→ **WHAT IS EXPECTED**: Find the word "POST" in the data. Return every line where it appears.

────────────────

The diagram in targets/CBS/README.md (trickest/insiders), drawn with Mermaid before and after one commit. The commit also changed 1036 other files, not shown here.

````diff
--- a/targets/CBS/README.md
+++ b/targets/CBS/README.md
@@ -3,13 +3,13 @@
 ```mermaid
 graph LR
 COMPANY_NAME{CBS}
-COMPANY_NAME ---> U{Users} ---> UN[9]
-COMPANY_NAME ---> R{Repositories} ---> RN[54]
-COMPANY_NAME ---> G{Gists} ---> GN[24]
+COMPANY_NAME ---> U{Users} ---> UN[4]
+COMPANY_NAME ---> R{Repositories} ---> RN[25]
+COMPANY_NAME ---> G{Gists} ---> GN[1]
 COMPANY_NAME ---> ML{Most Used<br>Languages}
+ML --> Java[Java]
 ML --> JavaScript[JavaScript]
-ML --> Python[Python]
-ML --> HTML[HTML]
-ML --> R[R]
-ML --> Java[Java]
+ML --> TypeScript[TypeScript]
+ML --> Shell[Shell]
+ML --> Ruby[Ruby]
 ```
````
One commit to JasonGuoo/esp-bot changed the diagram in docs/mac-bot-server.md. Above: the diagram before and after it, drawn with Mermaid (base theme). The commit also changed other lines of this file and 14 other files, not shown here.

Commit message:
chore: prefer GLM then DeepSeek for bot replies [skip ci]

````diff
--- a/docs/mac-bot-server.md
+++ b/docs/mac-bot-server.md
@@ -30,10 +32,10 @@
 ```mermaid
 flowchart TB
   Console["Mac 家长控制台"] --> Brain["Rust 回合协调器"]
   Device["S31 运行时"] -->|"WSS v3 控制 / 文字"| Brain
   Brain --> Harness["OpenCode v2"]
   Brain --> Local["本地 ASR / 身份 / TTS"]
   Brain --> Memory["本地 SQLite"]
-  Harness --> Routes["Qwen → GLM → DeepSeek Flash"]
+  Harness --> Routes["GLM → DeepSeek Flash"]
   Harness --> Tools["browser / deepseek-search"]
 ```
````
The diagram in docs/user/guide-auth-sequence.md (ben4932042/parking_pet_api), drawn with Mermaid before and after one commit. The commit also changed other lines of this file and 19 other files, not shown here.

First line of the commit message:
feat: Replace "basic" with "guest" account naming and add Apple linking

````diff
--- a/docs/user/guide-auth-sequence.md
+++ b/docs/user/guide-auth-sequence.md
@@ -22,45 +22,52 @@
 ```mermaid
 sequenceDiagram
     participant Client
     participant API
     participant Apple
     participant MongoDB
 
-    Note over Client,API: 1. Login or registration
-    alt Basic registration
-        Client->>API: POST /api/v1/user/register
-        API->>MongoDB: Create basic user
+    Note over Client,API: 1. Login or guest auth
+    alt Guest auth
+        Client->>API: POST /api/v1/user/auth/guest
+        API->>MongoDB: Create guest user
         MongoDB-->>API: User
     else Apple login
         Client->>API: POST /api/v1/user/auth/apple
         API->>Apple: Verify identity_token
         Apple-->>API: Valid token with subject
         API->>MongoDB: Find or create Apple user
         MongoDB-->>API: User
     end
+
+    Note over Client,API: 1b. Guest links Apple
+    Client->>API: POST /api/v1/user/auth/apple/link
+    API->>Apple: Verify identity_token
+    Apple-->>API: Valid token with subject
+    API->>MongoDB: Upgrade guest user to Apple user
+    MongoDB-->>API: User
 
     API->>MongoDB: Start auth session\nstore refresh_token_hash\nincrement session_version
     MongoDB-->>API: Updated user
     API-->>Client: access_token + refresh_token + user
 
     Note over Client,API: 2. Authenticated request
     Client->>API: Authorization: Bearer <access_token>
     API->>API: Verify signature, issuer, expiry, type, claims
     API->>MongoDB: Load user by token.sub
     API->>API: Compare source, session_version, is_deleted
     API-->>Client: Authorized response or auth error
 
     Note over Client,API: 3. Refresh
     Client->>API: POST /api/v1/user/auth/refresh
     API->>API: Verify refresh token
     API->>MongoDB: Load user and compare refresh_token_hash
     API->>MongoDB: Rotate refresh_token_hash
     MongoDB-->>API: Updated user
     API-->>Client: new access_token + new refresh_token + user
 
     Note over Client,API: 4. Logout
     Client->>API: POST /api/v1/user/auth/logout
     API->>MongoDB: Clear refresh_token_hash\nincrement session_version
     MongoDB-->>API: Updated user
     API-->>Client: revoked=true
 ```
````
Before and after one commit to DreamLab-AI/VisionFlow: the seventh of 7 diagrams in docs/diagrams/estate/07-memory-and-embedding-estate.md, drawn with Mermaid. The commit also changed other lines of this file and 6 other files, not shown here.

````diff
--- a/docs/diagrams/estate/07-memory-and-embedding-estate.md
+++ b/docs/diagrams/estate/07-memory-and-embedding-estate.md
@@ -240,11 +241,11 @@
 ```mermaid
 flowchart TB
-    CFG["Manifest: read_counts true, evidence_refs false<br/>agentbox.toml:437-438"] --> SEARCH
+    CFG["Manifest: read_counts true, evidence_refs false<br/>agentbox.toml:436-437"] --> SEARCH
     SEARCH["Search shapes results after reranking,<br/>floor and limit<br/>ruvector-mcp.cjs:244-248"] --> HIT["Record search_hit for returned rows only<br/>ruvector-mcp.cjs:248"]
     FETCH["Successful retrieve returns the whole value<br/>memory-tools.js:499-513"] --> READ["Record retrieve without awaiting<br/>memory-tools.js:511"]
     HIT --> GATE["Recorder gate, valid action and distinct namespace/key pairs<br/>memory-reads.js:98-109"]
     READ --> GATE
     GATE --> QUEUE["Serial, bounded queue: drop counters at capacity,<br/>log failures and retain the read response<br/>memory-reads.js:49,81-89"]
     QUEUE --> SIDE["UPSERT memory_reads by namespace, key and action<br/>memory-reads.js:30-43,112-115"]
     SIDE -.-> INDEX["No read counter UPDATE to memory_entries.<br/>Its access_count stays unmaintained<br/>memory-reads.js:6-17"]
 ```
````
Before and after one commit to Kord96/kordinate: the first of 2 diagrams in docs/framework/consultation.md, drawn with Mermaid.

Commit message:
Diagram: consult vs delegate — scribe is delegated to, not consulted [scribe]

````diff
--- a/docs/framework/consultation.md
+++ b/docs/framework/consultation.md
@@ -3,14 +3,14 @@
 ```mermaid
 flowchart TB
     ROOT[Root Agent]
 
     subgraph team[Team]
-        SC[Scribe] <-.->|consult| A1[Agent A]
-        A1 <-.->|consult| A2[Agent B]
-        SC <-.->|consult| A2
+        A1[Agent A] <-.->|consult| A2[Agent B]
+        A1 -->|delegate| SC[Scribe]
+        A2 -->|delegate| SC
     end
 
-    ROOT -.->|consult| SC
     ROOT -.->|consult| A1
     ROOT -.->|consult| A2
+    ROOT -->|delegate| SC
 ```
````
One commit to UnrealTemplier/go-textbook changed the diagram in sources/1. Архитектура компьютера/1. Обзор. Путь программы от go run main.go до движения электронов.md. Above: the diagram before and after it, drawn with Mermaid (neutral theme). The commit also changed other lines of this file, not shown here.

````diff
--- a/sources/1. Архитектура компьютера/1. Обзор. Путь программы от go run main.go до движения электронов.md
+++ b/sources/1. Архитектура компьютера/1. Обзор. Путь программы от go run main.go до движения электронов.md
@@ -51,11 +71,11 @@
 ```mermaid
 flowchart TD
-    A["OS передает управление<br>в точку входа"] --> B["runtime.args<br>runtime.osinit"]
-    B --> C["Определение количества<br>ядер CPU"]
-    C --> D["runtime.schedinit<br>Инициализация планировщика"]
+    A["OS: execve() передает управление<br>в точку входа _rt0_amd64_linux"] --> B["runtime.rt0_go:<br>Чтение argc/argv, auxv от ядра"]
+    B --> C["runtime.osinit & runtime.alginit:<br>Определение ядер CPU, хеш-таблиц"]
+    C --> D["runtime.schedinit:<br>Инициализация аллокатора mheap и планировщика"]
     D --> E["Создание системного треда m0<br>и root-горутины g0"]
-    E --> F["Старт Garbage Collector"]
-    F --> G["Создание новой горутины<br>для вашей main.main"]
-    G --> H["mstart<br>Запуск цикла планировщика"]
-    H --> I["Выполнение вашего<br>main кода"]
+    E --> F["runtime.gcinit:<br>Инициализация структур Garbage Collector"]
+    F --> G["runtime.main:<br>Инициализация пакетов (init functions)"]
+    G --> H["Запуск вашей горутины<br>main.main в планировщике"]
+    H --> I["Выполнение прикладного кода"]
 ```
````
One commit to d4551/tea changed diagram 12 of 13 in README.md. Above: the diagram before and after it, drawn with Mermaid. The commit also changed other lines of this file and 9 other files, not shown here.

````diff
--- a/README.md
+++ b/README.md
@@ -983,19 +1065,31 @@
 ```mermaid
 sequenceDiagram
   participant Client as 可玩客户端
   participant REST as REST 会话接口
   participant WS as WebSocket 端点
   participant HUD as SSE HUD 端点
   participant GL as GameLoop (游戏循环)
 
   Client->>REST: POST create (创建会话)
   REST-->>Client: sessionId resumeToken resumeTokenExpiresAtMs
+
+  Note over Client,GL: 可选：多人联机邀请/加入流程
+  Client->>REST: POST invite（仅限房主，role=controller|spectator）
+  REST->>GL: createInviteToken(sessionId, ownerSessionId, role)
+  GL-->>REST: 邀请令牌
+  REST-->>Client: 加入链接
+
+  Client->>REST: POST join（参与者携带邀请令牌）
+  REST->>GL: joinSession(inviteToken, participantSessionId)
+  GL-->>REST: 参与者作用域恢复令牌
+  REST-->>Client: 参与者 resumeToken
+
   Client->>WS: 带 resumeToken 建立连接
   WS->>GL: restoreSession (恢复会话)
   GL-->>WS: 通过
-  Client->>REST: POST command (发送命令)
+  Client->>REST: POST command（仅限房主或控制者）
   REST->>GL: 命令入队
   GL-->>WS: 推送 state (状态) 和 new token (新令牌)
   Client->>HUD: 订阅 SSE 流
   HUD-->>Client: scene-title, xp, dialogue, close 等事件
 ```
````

────────────────

→ **RESPONSE AREA**:
-        Client->>API: POST /api/v1/user/register
+        Client->>API: POST /api/v1/user/auth/guest
         Client->>API: POST /api/v1/user/auth/apple
+    Client->>API: POST /api/v1/user/auth/apple/link
     Client->>API: POST /api/v1/user/auth/refresh
     Client->>API: POST /api/v1/user/auth/logout
   Client->>REST: POST create (创建会话)
+  Client->>REST: POST invite（仅限房主，role=controller|spectator）
+  Client->>REST: POST join（参与者携带邀请令牌）
-  Client->>REST: POST command (发送命令)
+  Client->>REST: POST command（仅限房主或控制者）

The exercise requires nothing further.